Petke shows in snow-globe win that he's ready to shake things up at RSL
There's something very apt about the way Real Salt Lake looked as if they were playing in a shaken-up snow globe during their 3-0 victory over the Vancouver Whitecaps on Saturday.
After all, their new coach Mike Petke has a reputation for shaking things up, whether it's as a no-nonsense player whose spats with opposing attackers are part of Major League Soccer punk folklore, or as the manager who finally gave the perennially flaky New York Red Bulls a winning edge and indeed their first trophy.
On Saturday, it looked like Petke had done it again -- winning his first game in charge of RSL by an emphatic 3-0 margin. By way of emphasizing the significance of that result, it was not only the team's first win in 2017, but its first victory since last August. A fired-up side, noticeably animated during the week's training sessions by the presence of the enthusiastic Petke, looked to have swept away not only Vancouver but its own malaise at the end of Jeff Cassar's reign.
At least that's what you would think looking at the scoreline. But just like the unfolding career of Petke himself, the truth is somewhat more subtle than the surface suggests.
For one thing, the three goals came in the second half, when the conditions were already farcical. If you want some perspective on that, you might consider that the highlight from the game that most neutrals are talking about was the cheeky snowball Luis Silva threw at Vancouver's Tim Parker, after the RSL player found himself bundled over in the box. It was that kind of evening.
If you want a more sober assessment of Petke's start, the goalless first half of the game gave a few clues.

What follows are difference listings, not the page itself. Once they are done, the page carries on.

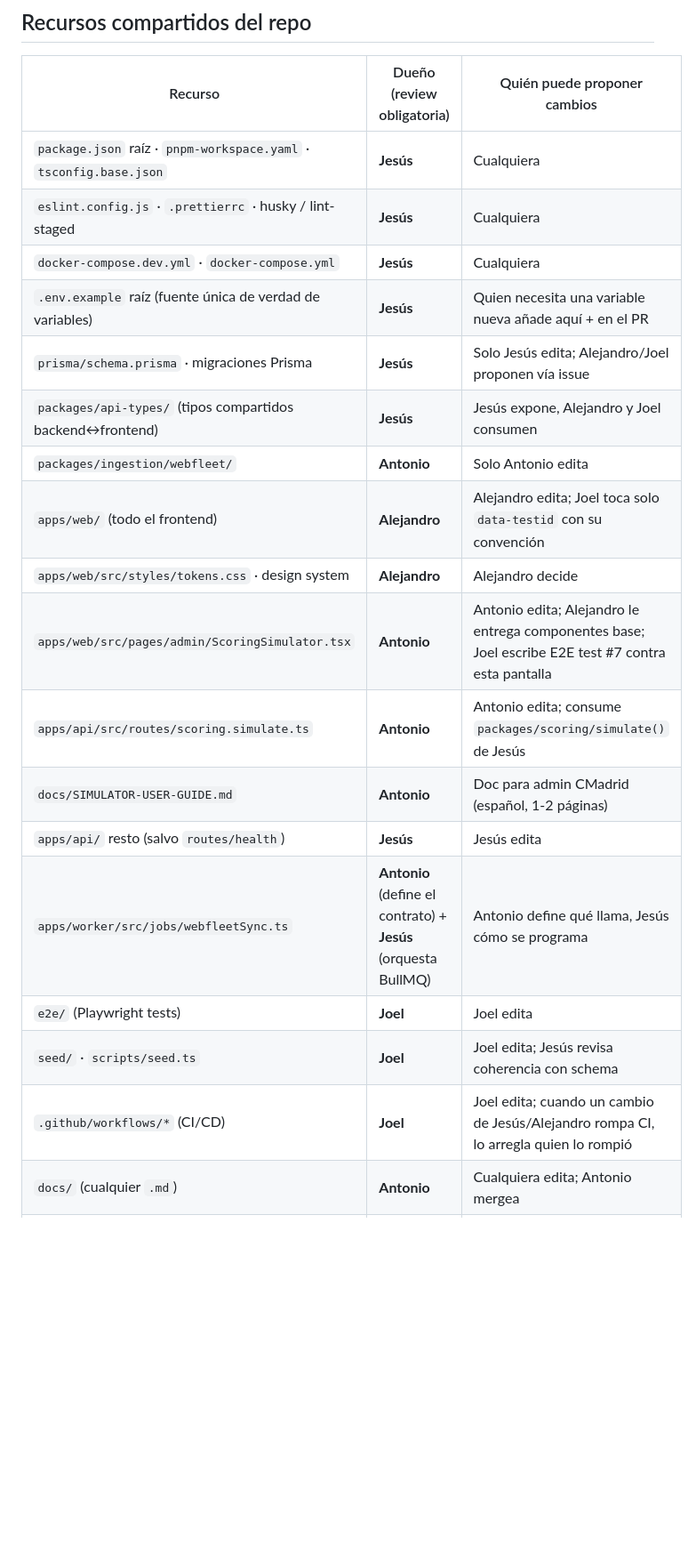
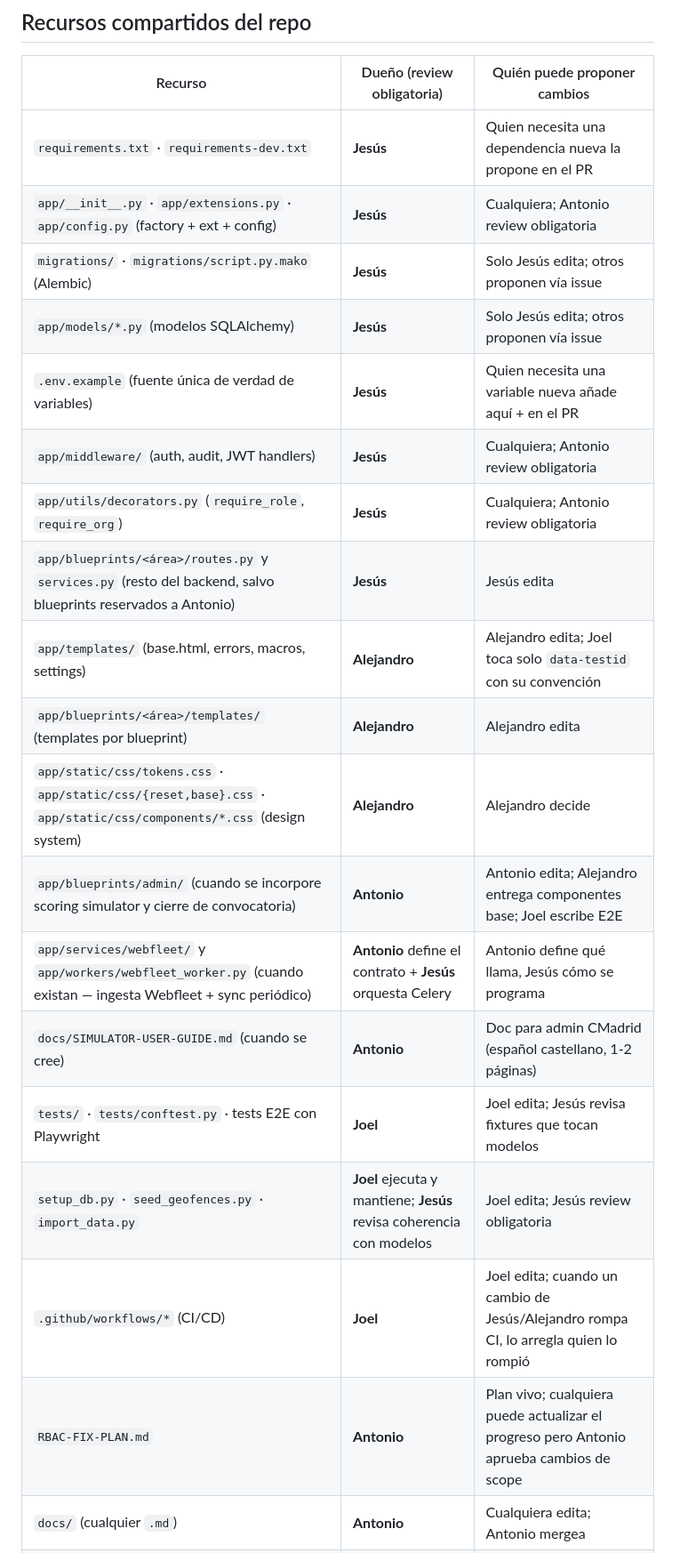
Before and after one commit to cosigein/training, a Markdown page: OWNERS.md, the part around one of its changes. Shown at 89% size. Drawn GitHub-style; blank space fills up the shorter version.

```diff
--- a/OWNERS.md
+++ b/OWNERS.md
@@ -8,21 +8,22 @@
 
 | Recurso | Dueño (review obligatoria) | Quién puede proponer cambios |
 |---|---|---|
-| `package.json` raíz · `pnpm-workspace.yaml` · `tsconfig.base.json` | **Jesús** | Cualquiera |
-| `eslint.config.js` · `.prettierrc` · husky / lint-staged | **Jesús** | Cualquiera |
-| `docker-compose.dev.yml` · `docker-compose.yml` | **Jesús** | Cualquiera |
-| `.env.example` raíz (fuente única de verdad de variables) | **Jesús** | Quien necesita una variable nueva añade aquí + en el PR |
-| `prisma/schema.prisma` · migraciones Prisma | **Jesús** | Solo Jesús edita; Alejandro/Joel proponen vía issue |
-| `packages/api-types/` (tipos compartidos backend↔frontend) | **Jesús** | Jesús expone, Alejandro y Joel consumen |
-| `packages/ingestion/webfleet/` | **Antonio** | Solo Antonio edita |
-| `apps/web/` (todo el frontend) | **Alejandro** | Alejandro edita; Joel toca solo `data-testid` con su convención |
-| `apps/web/src/styles/tokens.css` · design system | **Alejandro** | Alejandro decide |
-| `apps/web/src/pages/admin/ScoringSimulator.tsx` | **Antonio** | Antonio edita; Alejandro le entrega componentes base; Joel escribe E2E test #7 contra esta pantalla |
-| `apps/api/src/routes/scoring.simulate.ts` | **Antonio** | Antonio edita; consume `packages/scoring/simulate()` de Jesús |
-| `docs/SIMULATOR-USER-GUIDE.md` | **Antonio** | Doc para admin CMadrid (español, 1-2 páginas) |
-| `apps/api/` resto (salvo `routes/health`) | **Jesús** | Jesús edita |
-| `apps/worker/src/jobs/webfleetSync.ts` | **Antonio** (define el contrato) + **Jesús** (orquesta BullMQ) | Antonio define qué llama, Jesús cómo se programa |
-| `e2e/` (Playwright tests) | **Joel** | Joel edita |
-| `seed/` · `scripts/seed.ts` | **Joel** | Joel edita; Jesús revisa coherencia con schema |
+| `requirements.txt` · `requirements-dev.txt` | **Jesús** | Quien necesita una dependencia nueva la propone en el PR |
+| `app/__init__.py` · `app/extensions.py` · `app/config.py` (factory + ext + config) | **Jesús** | Cualquiera; Antonio review obligatoria |
+| `migrations/` · `migrations/script.py.mako` (Alembic) | **Jesús** | Solo Jesús edita; otros proponen vía issue |
+| `app/models/*.py` (modelos SQLAlchemy) | **Jesús** | Solo Jesús edita; otros proponen vía issue |
+| `.env.example` (fuente única de verdad de variables) | **Jesús** | Quien necesita una variable nueva añade aquí + en el PR |
+| `app/middleware/` (auth, audit, JWT handlers) | **Jesús** | Cualquiera; Antonio review obligatoria |
+| `app/utils/decorators.py` (`require_role`, `require_org`) | **Jesús** | Cualquiera; Antonio review obligatoria |
+| `app/blueprints/<área>/routes.py` y `services.py` (resto del backend, salvo blueprints reservados a Antonio) | **Jesús** | Jesús edita |
+| `app/templates/` (base.html, errors, macros, settings) | **Alejandro** | Alejandro edita; Joel toca solo `data-testid` con su convención |
+| `app/blueprints/<área>/templates/` (templates por blueprint) | **Alejandro** | Alejandro edita |
+| `app/static/css/tokens.css` · `app/static/css/{reset,base}.css` · `app/static/css/components/*.css` (design system) | **Alejandro** | Alejandro decide |
+| `app/blueprints/admin/` (cuando se incorpore scoring simulator y cierre de convocatoria) | **Antonio** | Antonio edita; Alejandro entrega componentes base; Joel escribe E2E |
+| `app/services/webfleet/` y `app/workers/webfleet_worker.py` (cuando existan — ingesta Webfleet + sync periódico) | **Antonio** define el contrato + **Jesús** orquesta Celery | Antonio define qué llama, Jesús cómo se programa |
+| `docs/SIMULATOR-USER-GUIDE.md` (cuando se cree) | **Antonio** | Doc para admin CMadrid (español castellano, 1-2 páginas) |
+| `tests/` · `tests/conftest.py` · tests E2E con Playwright | **Joel** | Joel edita; Jesús revisa fixtures que tocan modelos |
+| `setup_db.py` · `seed_geofences.py` · `import_data.py` | **Joel** ejecuta y mantiene; **Jesús** revisa coherencia con modelos | Joel edita; Jesús review obligatoria |
 | `.github/workflows/*` (CI/CD) | **Joel** | Joel edita; cuando un cambio de Jesús/Alejandro rompa CI, lo arregla quien lo rompió |
+| `RBAC-FIX-PLAN.md` | **Antonio** | Plan vivo; cualquiera puede actualizar el progreso pero Antonio aprueba cambios de scope |
 | `docs/` (cualquier `.md`) | **Antonio** | Cualquiera edita; Antonio mergea |
```
Also changed, not shown: other parts of OWNERS.md (+31 -18 lines), CONTRIBUTING.md (+37 -23 lines), README.md (+29 -19 lines).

Joao Plata found himself wider than usual in the 4-2-3-1 formation, but had a couple of looks at goal cutting in. Brooks Lennon was a real menace down the right, if still occasionally lacking in the final ball. In New York, Petke ultimately proved himself to be more of a pragmatist than a dreamer -- early visions of a swashbuckling 4-3-3 style swiftly solidified into that more solid 4-2-3-1. And in Salt Lake, too, Petke looks to have quickly accepted local conventional wisdom that Kyle Beckerman can no longer operate as the sole base of midfield, but that his virtues remain intact when offset with the diligence of Luke Mulholland.
Still, for all the liveliness of RSL's approach play in the first period amid steadily increasing snowfall, there were no goals. And that's an inherited problem Petke will have to solve.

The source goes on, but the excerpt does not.